History[change | change source]
The Kriegsmarine was developed during the German naval rearmament of the 1930s. The Treaty of Versailles had limited the size of the German navy after World War I. It also prevented Germany from building submarines. But by 1934 Germany had secretly stockpiled most of the parts they needed to construct submarines (called U-boats). In early 1935 Hitler ordered the U-boats to be built. In January 1939 Plan Z was ordered, calling for the construction of many surface naval vessels. The ships of the Kriegsmarine fought during the Spanish Civil War and World War II. The commander of the Kriegsmarine was Karl Dönitz.
Ships[change | change source]
The Kriegsmarine's most famous ships were the U-boats.

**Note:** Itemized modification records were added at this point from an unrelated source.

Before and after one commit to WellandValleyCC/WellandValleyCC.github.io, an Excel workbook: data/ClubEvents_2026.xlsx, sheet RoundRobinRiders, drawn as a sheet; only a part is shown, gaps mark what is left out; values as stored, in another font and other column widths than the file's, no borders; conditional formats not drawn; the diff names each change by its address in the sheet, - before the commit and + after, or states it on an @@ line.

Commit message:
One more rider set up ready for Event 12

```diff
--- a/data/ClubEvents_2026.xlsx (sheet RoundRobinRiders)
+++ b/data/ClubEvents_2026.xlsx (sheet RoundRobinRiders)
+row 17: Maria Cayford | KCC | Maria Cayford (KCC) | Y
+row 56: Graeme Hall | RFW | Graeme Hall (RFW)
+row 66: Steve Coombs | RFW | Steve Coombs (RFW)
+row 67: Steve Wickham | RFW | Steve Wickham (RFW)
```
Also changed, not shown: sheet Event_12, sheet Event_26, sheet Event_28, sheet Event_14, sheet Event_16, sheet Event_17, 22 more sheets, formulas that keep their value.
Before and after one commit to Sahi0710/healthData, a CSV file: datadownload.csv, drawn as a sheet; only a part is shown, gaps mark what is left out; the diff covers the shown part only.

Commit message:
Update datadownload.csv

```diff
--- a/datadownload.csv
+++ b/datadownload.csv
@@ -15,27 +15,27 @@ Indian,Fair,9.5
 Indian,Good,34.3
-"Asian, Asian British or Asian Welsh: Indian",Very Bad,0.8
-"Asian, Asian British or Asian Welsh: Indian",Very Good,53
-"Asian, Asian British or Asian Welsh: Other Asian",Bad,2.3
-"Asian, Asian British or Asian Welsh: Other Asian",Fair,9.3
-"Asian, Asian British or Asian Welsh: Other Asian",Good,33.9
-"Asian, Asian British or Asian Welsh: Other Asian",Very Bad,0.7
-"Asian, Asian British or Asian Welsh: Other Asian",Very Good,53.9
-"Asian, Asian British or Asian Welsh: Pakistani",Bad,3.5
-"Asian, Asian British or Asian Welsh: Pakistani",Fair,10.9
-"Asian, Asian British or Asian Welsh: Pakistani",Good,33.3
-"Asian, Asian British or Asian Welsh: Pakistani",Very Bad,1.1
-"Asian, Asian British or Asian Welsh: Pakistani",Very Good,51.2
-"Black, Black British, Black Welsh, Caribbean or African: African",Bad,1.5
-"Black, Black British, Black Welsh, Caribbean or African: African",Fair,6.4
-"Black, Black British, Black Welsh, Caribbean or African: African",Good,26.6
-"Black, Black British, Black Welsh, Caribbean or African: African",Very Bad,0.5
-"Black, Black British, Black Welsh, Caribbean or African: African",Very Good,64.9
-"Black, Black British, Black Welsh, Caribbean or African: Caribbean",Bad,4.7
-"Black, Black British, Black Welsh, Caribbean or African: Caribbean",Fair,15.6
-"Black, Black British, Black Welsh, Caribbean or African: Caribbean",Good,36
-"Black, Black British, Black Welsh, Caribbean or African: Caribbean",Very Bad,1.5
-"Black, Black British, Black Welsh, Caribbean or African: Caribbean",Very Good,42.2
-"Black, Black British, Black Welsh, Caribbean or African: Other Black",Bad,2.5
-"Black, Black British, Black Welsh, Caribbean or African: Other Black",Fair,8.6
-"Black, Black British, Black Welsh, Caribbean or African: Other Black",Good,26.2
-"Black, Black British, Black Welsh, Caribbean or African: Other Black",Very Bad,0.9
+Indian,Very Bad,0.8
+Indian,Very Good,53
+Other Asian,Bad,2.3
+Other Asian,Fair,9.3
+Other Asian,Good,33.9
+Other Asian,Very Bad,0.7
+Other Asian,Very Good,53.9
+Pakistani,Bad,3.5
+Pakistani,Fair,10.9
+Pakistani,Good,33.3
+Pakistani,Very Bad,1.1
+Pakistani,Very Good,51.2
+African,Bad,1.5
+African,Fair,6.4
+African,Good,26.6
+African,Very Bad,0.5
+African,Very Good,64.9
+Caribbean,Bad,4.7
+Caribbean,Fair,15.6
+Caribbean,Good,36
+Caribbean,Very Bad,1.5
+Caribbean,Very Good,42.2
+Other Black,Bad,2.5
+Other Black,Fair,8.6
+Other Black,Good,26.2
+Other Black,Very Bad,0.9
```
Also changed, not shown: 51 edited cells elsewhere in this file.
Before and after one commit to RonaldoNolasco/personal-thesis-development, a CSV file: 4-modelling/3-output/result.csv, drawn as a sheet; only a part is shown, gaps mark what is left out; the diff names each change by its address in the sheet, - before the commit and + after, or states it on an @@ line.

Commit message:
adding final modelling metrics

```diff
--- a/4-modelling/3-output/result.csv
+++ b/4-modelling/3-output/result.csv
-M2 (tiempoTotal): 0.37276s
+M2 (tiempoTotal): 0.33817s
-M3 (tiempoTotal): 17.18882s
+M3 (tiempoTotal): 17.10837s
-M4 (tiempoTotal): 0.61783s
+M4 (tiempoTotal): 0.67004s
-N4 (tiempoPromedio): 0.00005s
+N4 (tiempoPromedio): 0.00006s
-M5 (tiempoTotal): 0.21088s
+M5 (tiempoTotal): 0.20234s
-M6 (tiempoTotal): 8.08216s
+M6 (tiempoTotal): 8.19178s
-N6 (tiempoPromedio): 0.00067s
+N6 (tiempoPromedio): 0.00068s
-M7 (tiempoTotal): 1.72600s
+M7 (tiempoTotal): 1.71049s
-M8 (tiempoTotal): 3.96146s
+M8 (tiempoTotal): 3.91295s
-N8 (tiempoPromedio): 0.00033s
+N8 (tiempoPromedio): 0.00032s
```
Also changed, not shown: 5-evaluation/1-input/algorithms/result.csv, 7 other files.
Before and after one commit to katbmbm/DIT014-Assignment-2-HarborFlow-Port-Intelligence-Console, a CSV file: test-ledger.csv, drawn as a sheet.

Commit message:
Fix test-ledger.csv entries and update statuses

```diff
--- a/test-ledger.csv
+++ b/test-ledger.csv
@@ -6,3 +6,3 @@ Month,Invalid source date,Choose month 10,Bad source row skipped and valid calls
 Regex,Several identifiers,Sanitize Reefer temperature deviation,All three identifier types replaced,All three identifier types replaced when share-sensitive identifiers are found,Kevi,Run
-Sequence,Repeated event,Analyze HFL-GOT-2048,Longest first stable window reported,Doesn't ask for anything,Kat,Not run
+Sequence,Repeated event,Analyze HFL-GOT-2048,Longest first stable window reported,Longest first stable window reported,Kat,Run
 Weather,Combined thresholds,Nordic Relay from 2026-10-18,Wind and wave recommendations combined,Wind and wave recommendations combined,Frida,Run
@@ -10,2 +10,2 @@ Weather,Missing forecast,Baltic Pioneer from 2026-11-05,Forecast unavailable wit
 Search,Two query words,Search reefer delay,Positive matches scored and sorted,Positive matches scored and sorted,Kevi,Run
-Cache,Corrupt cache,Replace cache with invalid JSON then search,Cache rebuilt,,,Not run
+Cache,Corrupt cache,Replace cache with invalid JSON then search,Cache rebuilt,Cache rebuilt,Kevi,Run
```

Most of them were built after Plan Z was abandoned at the beginning of World War II. Wolfpacks were groups of submarines that attacked British convoys. Most of the attacks were during the first half of the Battle of the Atlantic. Along with the U-boats, commerce raiders and cruisers were used to disrupt Allied shipping in the early years of the war. The most famous of these were the heavy cruisers Admiral Graf Spee and Admiral Scheer and the battleship Bismarck. However, the allied adoption of convoy escorts greatly reduced the danger from commerce raiders.
References[change | change source]
- Gordon Williamson, Kriegsmarine U-boats 1939-45 (London: Osprey Publishing, 2014), p. 5
- Geirr H. Haarr, The Gathering Storm: The Naval War in Northern Europe September 1939-April 1940 (Barnsley: Seaforth Publishing, 2013), p. 28
- Bruce Watson, Atlantic Convoys and Nazi Raiders: The Deadly Voyage of HMS Jervis Bay (Westport, CT: Praeger Publishers, 2006), p. 127